__Dataset entries__.
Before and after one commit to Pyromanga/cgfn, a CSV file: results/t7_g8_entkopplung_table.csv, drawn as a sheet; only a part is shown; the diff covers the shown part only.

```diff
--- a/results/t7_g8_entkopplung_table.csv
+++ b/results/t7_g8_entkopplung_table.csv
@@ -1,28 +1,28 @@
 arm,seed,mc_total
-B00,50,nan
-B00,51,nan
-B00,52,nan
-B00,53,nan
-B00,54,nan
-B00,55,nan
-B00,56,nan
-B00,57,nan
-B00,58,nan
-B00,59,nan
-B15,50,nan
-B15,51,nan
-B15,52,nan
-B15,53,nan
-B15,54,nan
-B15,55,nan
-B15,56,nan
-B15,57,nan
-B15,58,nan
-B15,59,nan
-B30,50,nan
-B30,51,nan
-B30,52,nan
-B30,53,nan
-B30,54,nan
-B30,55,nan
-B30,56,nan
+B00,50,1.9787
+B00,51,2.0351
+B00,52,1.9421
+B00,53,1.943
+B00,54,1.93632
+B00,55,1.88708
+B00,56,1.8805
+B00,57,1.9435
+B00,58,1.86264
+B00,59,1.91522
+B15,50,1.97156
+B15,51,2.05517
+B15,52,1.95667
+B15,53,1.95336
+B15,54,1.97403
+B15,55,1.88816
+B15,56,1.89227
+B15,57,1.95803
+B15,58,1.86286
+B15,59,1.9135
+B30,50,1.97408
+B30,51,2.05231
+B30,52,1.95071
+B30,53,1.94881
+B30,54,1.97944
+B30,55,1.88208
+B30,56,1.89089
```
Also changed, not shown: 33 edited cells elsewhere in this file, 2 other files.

__Task statement__. Would you show all lines of the material above that contain the word "results"?

__Answer to this problem__.
Before and after one commit to Pyromanga/cgfn, a CSV file: results/t7_g8_entkopplung_table.csv, drawn as a sheet; only a part is shown; the diff covers the shown part only.
--- a/results/t7_g8_entkopplung_table.csv
+++ b/results/t7_g8_entkopplung_table.csv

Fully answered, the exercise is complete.